Santitham, where I used to live, is more ‘local’ and has a very ‘Thai’ vibe. It has everything you need, too and very often I found myself staying there for weeks as there was no need for me to go to the city centre.
At the moment I am renting an apartment near Wat Jed Yod temple – it is a less known area, full of local bars and cafes. Flats here are cheaper as they are further away from the centre.
Many expats choose to live outside of Chiang Mai, where it is peaceful and quiet. In Mae Rim, San Kompeang and San Sai you can find large houses with gardens to rent for very reasonable prices.

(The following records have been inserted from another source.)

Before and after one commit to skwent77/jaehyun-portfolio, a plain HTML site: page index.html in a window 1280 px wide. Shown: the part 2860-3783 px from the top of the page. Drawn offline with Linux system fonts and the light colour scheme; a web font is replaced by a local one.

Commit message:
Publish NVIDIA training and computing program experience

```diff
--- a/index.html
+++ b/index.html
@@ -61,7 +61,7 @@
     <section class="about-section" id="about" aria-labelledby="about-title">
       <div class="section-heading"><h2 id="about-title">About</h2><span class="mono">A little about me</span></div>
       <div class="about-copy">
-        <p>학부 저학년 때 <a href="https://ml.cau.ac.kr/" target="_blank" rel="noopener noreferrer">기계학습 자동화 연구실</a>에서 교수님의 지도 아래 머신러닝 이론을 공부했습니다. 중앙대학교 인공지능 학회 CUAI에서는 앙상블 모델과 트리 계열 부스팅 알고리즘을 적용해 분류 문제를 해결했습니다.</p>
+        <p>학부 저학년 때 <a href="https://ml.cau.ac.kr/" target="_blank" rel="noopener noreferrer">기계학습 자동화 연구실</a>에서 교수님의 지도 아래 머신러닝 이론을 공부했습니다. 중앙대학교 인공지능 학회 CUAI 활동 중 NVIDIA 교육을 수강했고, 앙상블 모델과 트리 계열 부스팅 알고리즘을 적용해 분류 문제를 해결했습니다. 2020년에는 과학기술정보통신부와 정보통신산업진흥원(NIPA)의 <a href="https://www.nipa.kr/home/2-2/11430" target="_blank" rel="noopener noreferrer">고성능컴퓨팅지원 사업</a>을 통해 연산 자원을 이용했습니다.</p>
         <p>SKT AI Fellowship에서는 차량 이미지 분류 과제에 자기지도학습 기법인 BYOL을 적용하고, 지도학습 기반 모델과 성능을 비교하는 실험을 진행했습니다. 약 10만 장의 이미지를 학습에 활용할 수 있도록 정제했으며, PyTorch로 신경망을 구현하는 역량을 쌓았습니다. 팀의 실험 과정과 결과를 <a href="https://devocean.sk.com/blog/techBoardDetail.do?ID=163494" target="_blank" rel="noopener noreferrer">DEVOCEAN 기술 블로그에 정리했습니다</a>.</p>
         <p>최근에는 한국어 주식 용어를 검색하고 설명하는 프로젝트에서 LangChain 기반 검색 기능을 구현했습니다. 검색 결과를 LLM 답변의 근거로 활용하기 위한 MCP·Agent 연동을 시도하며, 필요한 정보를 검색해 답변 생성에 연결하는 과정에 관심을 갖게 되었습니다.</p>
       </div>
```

In general, it is very easy to find an apartment in Chiang Mai. I had to do it twice and in both cases it took me only 2 days. It is enough that you go outside of the city and ask around in condominiums.
If you’re a digital nomad, you might like my video on how to find an apartment in Chiang Mai.

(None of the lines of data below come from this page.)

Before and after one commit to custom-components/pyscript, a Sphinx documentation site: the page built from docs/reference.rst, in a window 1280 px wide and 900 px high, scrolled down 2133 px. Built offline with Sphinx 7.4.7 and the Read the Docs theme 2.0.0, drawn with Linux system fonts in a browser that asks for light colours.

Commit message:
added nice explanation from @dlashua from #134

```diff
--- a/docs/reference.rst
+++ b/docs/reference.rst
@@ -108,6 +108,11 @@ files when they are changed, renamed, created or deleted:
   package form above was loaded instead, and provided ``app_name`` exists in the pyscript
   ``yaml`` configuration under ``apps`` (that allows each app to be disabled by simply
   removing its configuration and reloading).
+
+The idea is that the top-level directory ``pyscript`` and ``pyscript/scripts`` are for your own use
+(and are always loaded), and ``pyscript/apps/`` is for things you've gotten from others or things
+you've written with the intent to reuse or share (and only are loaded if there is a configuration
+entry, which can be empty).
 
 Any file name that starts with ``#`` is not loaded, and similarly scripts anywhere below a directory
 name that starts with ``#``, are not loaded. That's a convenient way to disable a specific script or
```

4. What to expect
Apartments that are on offer in Chiang Mai are mostly new, or are only a few years old. For as little as 4000 Baht, plus bills, you can rent a studio (a furnished room with a bathroom and a balcony). Kitchens are not included. For an apartment with small kitchen you have to pay more, but let’s be honest – no one cooks in Thailand if you can eat out for 35-50 Baht.
In the room you always have an air-con unit (careful with your electricity bill), sometimes a fan, a wardrobe, a desk and a bed. The flat should also have a western style toilet and a shower with warm water. Sometimes the latter is not available, which is not a problem during the hot season, but in the winter and in the rainy season it is really needed.
If you want to share a flat with your partner, you need something a little more expensive – 1-2 bedrooms. Prices for such apartments start from 10,000 Baht and very often include a gym and a small swimming pool.
Only larger apartments have washing machines. Every building has a common area, where you will find them. One laundry costs 20-30 Baht. You can also use laundry services, which are available on every street corner. One day you leave it there, the next day you take it back all clean and fresh. This costs anything from 60-150 Baht, depending on the weight and the prices set by the place.
5. How to find an apartment in Chiang Mai
After a couple of weeks you will meet other expats in Chiang Mai, who might be able to advise you on areas and ways of finding your dream flat. Quite often information about places to rent are not advertised, so it’s worth asking around.
It is good to join one of the Facebook groups, like: What Where When – Chiang Mai and Chiang Mai Buy Sell Swap. You can ask about apartments to rent there.
Websites like Chiang Mai Thai Apartments and Chiang Mai Properties offer many accommodation options. Renting through an agency is a good option for those, who don’t know the city yet. Remember that an agency doesn’t charge any administration fees. Only landlords pay all chargers, so you have nothing to lose.
If you’re a digital nomad, then I also recommend using Nomad Rental, where you can find some really nice apartments for remote workers.
The best solution, however, is driving a scooter and looking around. Every larger building has a reception and a receptionist that can answer all your questions.
When renting a flat you need to pay a deposit of 2-months rent, plus one rent in advance, so be ready for an expense. Ask for a contract, where the rent amount, electricity and water rates are clearly stated.
Your apartment in Chiang Mai must have an air-con. You can’t live without it here. Just remember about using it reasonably as the bills can grow to serious amounts. It is worth investing in a fan, or two.
On top of your rent you will need to pay bills. Water is usually 150-200 Baht and electricity anything around 7-Baht per unit. Wi-fi is normally included in the price, but if you work online then it’s better to buy a monthly package from one of the local providers. Sinet offers good prices for fibre optic internet (600-800 Baht per month).